skip to main content


Search for: All records

Creators/Authors contains: "Connolly, Charlotte"

Note: When clicking on a Digital Object Identifier (DOI) number, you will be taken to an external site maintained by the publisher. Some full text articles may not yet be available without a charge during the embargo (administrative interval).
What is a DOI Number?

Some links on this page may take you to non-federal websites. Their policies may differ from this site.

  1. Abstract

    Two distinct features of anthropogenic climate change, warming in the tropical upper troposphere and warming at the Arctic surface, have competing effects on the midlatitude jet stream’s latitudinal position, often referred to as a “tug-of-war.” Studies that investigate the jet’s response to these thermal forcings show that it is sensitive to model type, season, initial atmospheric conditions, and the shape and magnitude of the forcing. Much of this past work focuses on studying a simulation’s response to external manipulation. In contrast, we explore the potential to train a convolutional neural network (CNN) on internal variability alone and then use it to examine possible nonlinear responses of the jet to tropospheric thermal forcing that more closely resemble anthropogenic climate change. Our approach leverages the idea behind the fluctuation–dissipation theorem, which relates the internal variability of a system to its forced response but so far has been only used to quantify linear responses. We train a CNN on data from a long control run of the CESM dry dynamical core and show that it is able to skillfully predict the nonlinear response of the jet to sustained external forcing. The trained CNN provides a quick method for exploring the jet stream sensitivity to a wide range of tropospheric temperature tendencies and, considering that this method can likely be applied to any model with a long control run, could be useful for early-stage experiment design.

     
    more » « less
  2. Abstract

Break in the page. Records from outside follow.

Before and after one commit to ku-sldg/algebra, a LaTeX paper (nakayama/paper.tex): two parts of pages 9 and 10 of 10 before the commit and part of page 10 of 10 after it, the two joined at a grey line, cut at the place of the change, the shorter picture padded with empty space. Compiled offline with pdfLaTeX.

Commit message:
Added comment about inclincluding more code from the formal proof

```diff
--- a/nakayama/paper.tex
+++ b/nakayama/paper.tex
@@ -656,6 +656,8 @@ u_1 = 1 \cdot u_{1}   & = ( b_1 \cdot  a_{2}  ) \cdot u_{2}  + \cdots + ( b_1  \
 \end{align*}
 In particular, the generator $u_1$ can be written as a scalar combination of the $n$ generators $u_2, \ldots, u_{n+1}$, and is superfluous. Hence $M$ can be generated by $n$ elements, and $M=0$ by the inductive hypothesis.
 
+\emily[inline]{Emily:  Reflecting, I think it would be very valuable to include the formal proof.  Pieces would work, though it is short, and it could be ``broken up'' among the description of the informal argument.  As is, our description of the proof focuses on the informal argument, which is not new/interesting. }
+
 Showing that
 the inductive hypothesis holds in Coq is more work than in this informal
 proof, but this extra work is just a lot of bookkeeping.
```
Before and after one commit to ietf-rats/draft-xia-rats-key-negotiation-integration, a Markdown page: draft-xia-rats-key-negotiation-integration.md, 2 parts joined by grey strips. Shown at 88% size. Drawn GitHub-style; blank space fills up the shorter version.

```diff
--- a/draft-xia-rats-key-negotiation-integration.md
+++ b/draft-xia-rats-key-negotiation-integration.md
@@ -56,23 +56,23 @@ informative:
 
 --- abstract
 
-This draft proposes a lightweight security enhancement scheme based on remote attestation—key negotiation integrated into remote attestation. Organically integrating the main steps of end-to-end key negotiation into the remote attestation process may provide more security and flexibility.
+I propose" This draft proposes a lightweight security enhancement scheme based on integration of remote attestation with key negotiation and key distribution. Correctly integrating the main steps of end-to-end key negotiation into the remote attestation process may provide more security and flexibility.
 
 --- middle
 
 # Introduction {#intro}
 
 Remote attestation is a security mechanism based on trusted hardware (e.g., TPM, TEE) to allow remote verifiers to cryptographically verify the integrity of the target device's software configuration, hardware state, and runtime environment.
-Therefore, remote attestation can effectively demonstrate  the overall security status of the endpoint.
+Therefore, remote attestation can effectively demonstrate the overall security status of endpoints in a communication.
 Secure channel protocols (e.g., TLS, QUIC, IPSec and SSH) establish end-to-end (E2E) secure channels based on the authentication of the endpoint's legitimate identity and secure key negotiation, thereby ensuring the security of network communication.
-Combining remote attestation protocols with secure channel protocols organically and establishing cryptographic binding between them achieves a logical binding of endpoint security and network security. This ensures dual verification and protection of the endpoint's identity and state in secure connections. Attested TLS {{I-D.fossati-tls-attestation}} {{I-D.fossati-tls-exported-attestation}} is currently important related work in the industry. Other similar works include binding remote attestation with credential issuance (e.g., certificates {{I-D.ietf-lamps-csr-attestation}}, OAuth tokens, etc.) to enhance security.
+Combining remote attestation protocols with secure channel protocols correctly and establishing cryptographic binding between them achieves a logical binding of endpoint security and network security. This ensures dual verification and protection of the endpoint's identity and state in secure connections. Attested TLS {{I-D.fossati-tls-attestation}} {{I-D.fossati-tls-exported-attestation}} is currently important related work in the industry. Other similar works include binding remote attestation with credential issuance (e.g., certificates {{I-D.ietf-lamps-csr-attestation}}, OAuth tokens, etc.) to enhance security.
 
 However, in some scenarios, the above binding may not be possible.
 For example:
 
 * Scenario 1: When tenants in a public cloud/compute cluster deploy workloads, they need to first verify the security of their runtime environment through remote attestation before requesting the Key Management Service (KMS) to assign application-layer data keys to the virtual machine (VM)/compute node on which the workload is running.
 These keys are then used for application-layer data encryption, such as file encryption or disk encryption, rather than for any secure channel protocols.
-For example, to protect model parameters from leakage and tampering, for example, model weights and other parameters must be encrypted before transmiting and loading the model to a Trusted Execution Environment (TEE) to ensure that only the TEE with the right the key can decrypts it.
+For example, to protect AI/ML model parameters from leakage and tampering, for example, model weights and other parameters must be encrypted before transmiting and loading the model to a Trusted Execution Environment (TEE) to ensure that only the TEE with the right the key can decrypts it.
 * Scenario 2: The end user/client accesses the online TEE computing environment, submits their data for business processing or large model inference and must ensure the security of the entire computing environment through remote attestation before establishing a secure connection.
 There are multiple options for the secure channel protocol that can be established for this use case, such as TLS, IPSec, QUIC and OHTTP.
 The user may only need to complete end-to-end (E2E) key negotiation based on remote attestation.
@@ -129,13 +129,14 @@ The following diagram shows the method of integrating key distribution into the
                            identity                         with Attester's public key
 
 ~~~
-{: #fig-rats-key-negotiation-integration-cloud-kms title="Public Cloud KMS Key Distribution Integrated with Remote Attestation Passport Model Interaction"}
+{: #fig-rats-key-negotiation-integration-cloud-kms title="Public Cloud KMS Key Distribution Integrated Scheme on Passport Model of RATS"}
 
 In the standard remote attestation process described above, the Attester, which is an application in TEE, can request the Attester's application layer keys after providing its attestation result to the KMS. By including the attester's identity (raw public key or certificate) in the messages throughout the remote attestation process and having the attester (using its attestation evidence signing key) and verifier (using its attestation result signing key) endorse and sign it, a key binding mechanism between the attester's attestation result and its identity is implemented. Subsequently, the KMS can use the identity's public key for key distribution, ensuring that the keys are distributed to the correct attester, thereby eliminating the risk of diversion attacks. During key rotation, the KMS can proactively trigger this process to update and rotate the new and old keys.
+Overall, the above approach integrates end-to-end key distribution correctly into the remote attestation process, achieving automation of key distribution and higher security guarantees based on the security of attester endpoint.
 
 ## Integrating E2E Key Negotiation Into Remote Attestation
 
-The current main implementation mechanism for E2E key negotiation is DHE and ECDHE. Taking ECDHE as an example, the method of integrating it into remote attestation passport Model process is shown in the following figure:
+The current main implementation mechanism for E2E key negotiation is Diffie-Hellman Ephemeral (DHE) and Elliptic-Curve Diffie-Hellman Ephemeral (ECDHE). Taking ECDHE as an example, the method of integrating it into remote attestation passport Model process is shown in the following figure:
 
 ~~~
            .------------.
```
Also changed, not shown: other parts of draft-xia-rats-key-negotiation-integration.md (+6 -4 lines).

    While the Madden‐Julian oscillation (MJO) is known to influence the midlatitude circulation and its predictability on subseasonal‐to‐seasonal timescales, little is known how this connection may change with anthropogenic warming. This study investigates changes in the causal pathways between the MJO and the North Atlantic oscillation (NAO) within historical and SSP585 simulations of the Community Earth System Model 2‐Whole Atmosphere Community Climate Model (CESM2‐WACCM) coupled climate model. Two data‐driven approaches are employed, namely, the STRIPES index and graphical causal models. These approaches collectively indicate that the MJO's influence on the North Atlantic strengthens in the future, consistent with an extended jet‐stream. In addition, the graphical causal models allow us to distinguish the causal pathways associated with the teleconnections. While both a stratospheric and tropospheric pathway connect the MJO to the North Atlantic in CESM2‐WACCM, the strengthening of the MJO‐NAO causal connection over the 21st century is shown to be due exclusively to teleconnections via the tropospheric pathway.

     
    more » « less